[Collected data entries]
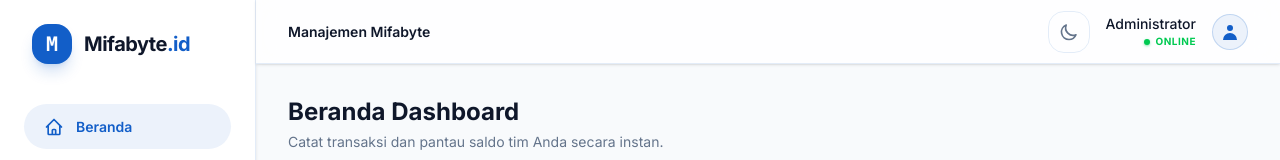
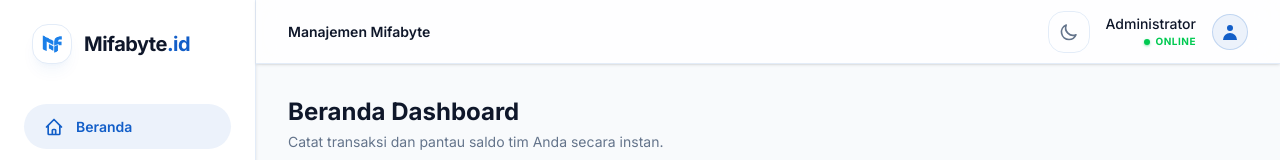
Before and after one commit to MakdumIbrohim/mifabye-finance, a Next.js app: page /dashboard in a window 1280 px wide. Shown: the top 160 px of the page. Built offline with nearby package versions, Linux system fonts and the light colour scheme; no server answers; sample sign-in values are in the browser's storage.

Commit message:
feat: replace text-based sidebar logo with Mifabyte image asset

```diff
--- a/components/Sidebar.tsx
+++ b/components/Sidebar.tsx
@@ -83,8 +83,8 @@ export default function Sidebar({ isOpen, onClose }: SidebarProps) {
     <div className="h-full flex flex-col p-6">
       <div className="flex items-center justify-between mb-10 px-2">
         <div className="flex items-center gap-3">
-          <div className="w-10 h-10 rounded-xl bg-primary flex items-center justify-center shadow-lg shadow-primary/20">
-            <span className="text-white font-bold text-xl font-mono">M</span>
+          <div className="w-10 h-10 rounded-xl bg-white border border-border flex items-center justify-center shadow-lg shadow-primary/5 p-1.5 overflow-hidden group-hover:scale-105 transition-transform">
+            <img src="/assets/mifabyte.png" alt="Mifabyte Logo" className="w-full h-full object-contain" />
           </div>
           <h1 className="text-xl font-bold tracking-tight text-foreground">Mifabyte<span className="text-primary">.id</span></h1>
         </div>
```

WHAT TO PRODUCE:
When you copy the data above, reproduce each line exactly and skip every image.

RESPONSE BOX:
Before and after one commit to MakdumIbrohim/mifabye-finance, a Next.js app: page /dashboard in a window 1280 px wide. Shown: the top 160 px of the page. Built offline with nearby package versions, Linux system fonts and the light colour scheme; no server answers; sample sign-in values are in the browser's storage.

Commit message:
feat: replace text-based sidebar logo with Mifabyte image asset

```diff
--- a/components/Sidebar.tsx
+++ b/components/Sidebar.tsx
@@ -83,8 +83,8 @@ export default function Sidebar({ isOpen, onClose }: SidebarProps) {
     <div className="h-full flex flex-col p-6">
       <div className="flex items-center justify-between mb-10 px-2">
         <div className="flex items-center gap-3">
-          <div className="w-10 h-10 rounded-xl bg-primary flex items-center justify-center shadow-lg shadow-primary/20">
-            <span className="text-white font-bold text-xl font-mono">M</span>
+          <div className="w-10 h-10 rounded-xl bg-white border border-border flex items-center justify-center shadow-lg shadow-primary/5 p-1.5 overflow-hidden group-hover:scale-105 transition-transform">
+            <img src="/assets/mifabyte.png" alt="Mifabyte Logo" className="w-full h-full object-contain" />
           </div>
           <h1 className="text-xl font-bold tracking-tight text-foreground">Mifabyte<span className="text-primary">.id</span></h1>
         </div>
```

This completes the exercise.